I’m slogging through a book by a British mystery writer right now; trying to finish it before the end of the world, but not sure if that goal is attainable. Some books you whip right through, unable to stop long enough to sleep or take bathroom breaks. Others, you read at regular intervals, perhaps an hour before bed or during the laundry cycle. Still others, you slog through, one sentence at a time, telling yourself you’re almost to the end. It won’t be long now. The protagonist is finally doing something other than thinking about how she feels about radishes and making circles in the frosted windowpane with her finger. But it never seems to end. Reading each page is like finishing a chore you’ve been avoiding.
Interestingly enough, some of the books I’ve hated the most, found to be a complete bore, often come to mind years later. They stick with you whether you want them to or not and make you ponder over the strangest things.
It’s not that this specific author is a poor writer. She’s a very good writer, renowned for her mysteries. At least in Britain. I’m not sure Americans feel the same way about her though. After all, I did pick up her book from the bargain table at Barnes & Noble.
I think the problem I have with this author is that the characters are British, which isn’t to say I’m prejudice against brits, but that they are so different in many ways and hard to relate to.
For one thing, they are very class oriented. Talk about putting people in their place! These characters are constantly pointing out the differences between class groups, and whether they are better than them or not. They obviously haven’t gotten over the whole domestic servant/master thing over there. I guess turning socialistic didn’t diminish the lines at all. In fact, they seem to cling to their station in life as though that is the only identity they have left.
Secondly, they say things like, “take the lift up to my loft,” instead of “take the elevator to my apartment.” Babies wear nappies and take rides in perambulators. The hood of a car is called a bonnet and the trunk is a boot. (are they obsessed with clothes, or what?) Why is it called the “king’s English” and which king are they referring too? Did (said) king of England make up these stupid words as he sat around on his throne with nothing to do but twiddle his thumbs?
But mostly, it’s just a really slow moving story. The little bit of humor that’s there is so dry as to be almost indiscernible. And when the murder weapon is a block of concrete dropped from a bridge, it’s not only an impersonal way to commit murder but is also taking blunt-force trauma way too literally. What happened to murderers with a backbone, who face their victims eye to eye instead of paying someone else to do their dirty work?

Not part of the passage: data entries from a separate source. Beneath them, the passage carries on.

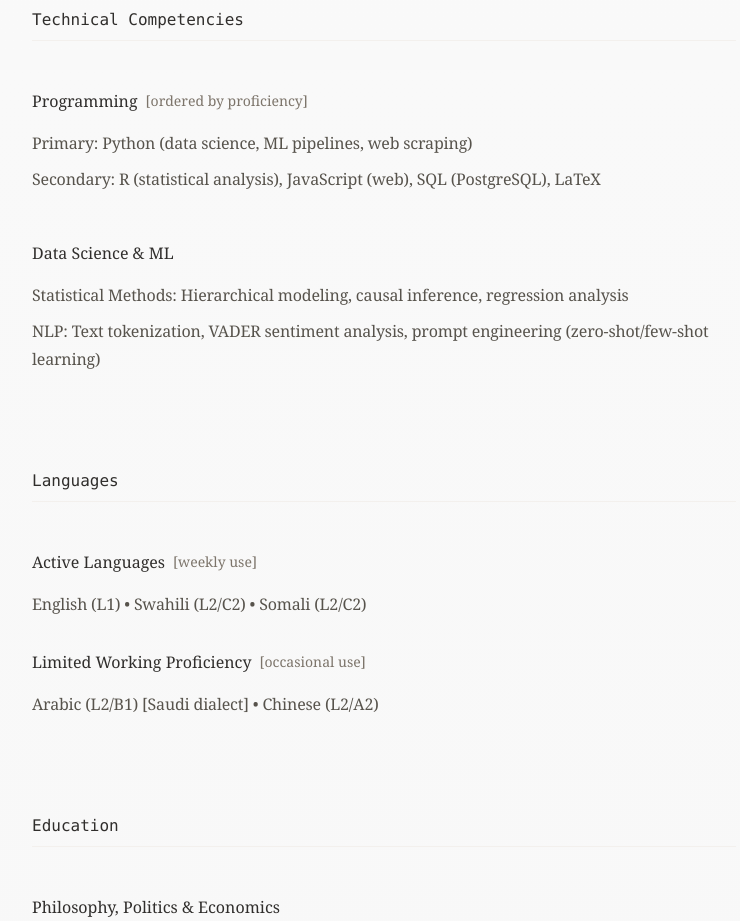
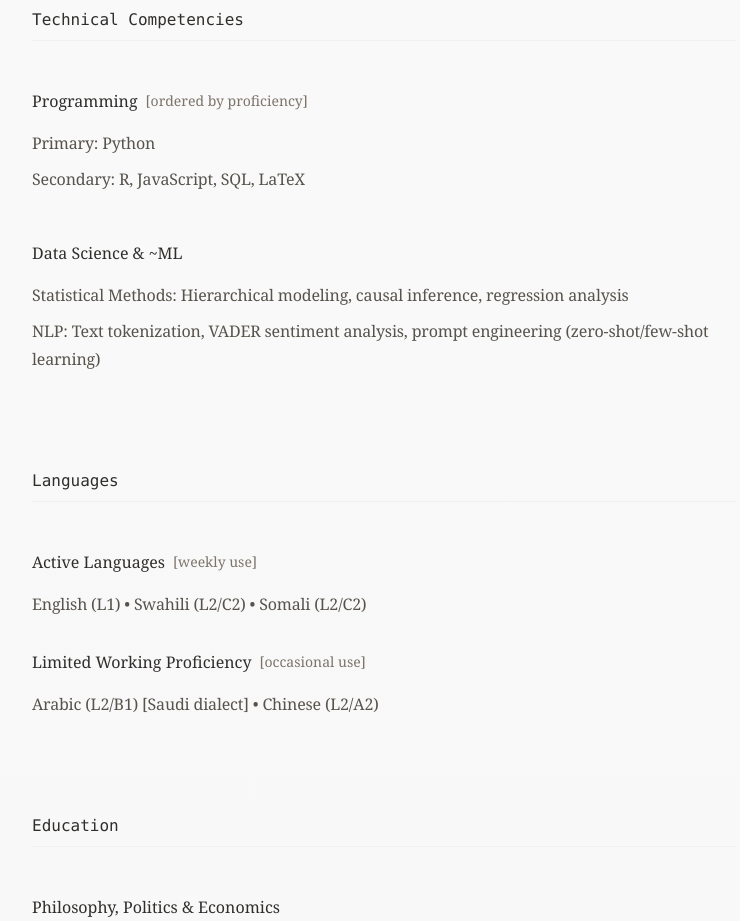
Before and after one commit to Kam222/webby, a React (Vite) app: page /cv in a window 1280 px wide. Shown: the part 3120-4041 px from the top of the page, without its empty margins (256-996 px from the left). Built offline with nearby package versions, Linux system fonts and the light colour scheme; a web font is replaced by a local one.

Commit message:
Update CVPage.jsx

```diff
--- a/src/pages/CVPage.jsx
+++ b/src/pages/CVPage.jsx
@@ -199,14 +199,14 @@ const Portfolio = () => {
               <span className="text-sm text-gray-500 dark:text-gray-400 ml-2">[ordered by proficiency]</span>
             </h3>
             <div className="text-gray-600 dark:text-gray-300 space-y-2">
-              <p>Primary: Python (data science, ML pipelines, web scraping)</p>
-              <p>Secondary: R (statistical analysis), JavaScript (web), SQL (PostgreSQL), LaTeX</p>
+              <p>Primary: Python </p>
+              <p>Secondary: R, JavaScript, SQL, LaTeX</p>
             </div>
           </div>
 
           <div>
             <h3 className="font-medium text-gray-800 dark:text-gray-100 mb-4 flex items-center">
-              <span>Data Science & ML</span>
+              <span>Data Science & ~ML</span>
               <span className="text-sm text-gray-500 dark:text-gray-400 ml-2"></span>
             </h3>
             <div className="text-gray-600 dark:text-gray-300 space-y-2">
```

Anyway, I refuse to give up on this story. I must finish reading it to the end. If only to have a good cry. After all—it’s called, “End in Tears.” Here’s hoping!